** RECORDED INFORMATION follows **
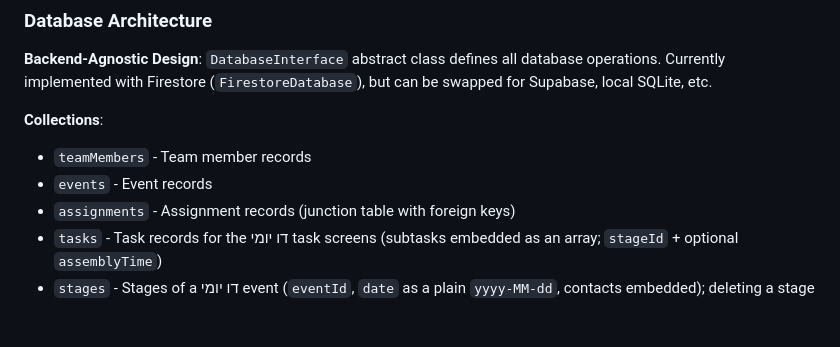
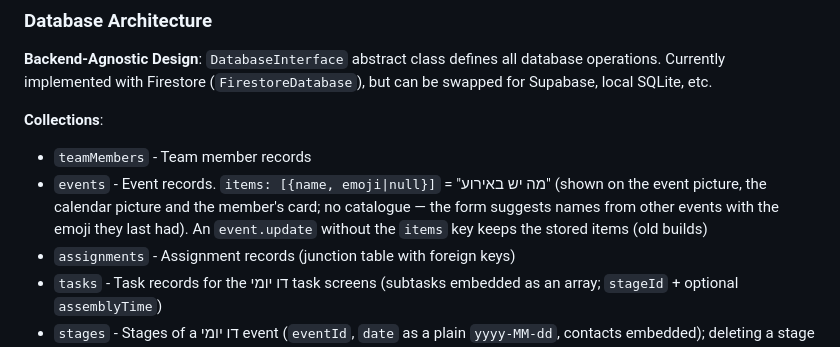
Before and after one commit to omerbengal/Shavtzak, a Markdown page: CLAUDE.md, the part around one of its changes. GitHub-like rendering; blank space fills up the shorter version.

Commit message:
docs: CLAUDE.md notes event items and export hours
Co-Authored-By: Claude Opus 5.5 <noreply@anthropic.com>
Claude-Session: https://claude.ai/code/session_016R1FSQCx8vnyK29oPi6j38

```diff
--- a/CLAUDE.md
+++ b/CLAUDE.md
@@ -82,7 +82,7 @@ Real-time updates use `emit.forEach` with Firestore streams for live data synchr
 
 **Collections**:
 - `teamMembers` - Team member records
-- `events` - Event records
+- `events` - Event records. `items: [{name, emoji|null}]` = "מה יש באירוע" (shown on the event picture, the calendar picture and the member's card; no catalogue — the form suggests names from other events with the emoji they last had). An `event.update` without the `items` key keeps the stored items (old builds)
 - `assignments` - Assignment records (junction table with foreign keys)
 - `tasks` - Task records for the דו יומי task screens (subtasks embedded as an array; `stageId` + optional `assemblyTime`)
 - `stages` - Stages of a דו יומי event (`eventId`, `date` as a plain `yyyy-MM-dd`, contacts embedded); deleting a stage deletes its tasks
```
Also changed, not shown: other parts of CLAUDE.md (+1 -1 lines).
** End of RECORDED INFORMATION **
### WORK TO COMPLETE
Copy out every entry exactly as written, but not the pictures.

### RESPONSE AREA
Before and after one commit to omerbengal/Shavtzak, a Markdown page: CLAUDE.md, the part around one of its changes. GitHub-like rendering; blank space fills up the shorter version.

Commit message:
docs: CLAUDE.md notes event items and export hours
Co-Authored-By: Claude Opus 5.5 <noreply@anthropic.com>
Claude-Session: https://claude.ai/code/session_016R1FSQCx8vnyK29oPi6j38

```diff
--- a/CLAUDE.md
+++ b/CLAUDE.md
@@ -82,7 +82,7 @@ Real-time updates use `emit.forEach` with Firestore streams for live data synchr
 
 **Collections**:
 - `teamMembers` - Team member records
-- `events` - Event records
+- `events` - Event records. `items: [{name, emoji|null}]` = "מה יש באירוע" (shown on the event picture, the calendar picture and the member's card; no catalogue — the form suggests names from other events with the emoji they last had). An `event.update` without the `items` key keeps the stored items (old builds)
 - `assignments` - Assignment records (junction table with foreign keys)
 - `tasks` - Task records for the דו יומי task screens (subtasks embedded as an array; `stageId` + optional `assemblyTime`)
 - `stages` - Stages of a דו יומי event (`eventId`, `date` as a plain `yyyy-MM-dd`, contacts embedded); deleting a stage deletes its tasks
```
Also changed, not shown: other parts of CLAUDE.md (+1 -1 lines).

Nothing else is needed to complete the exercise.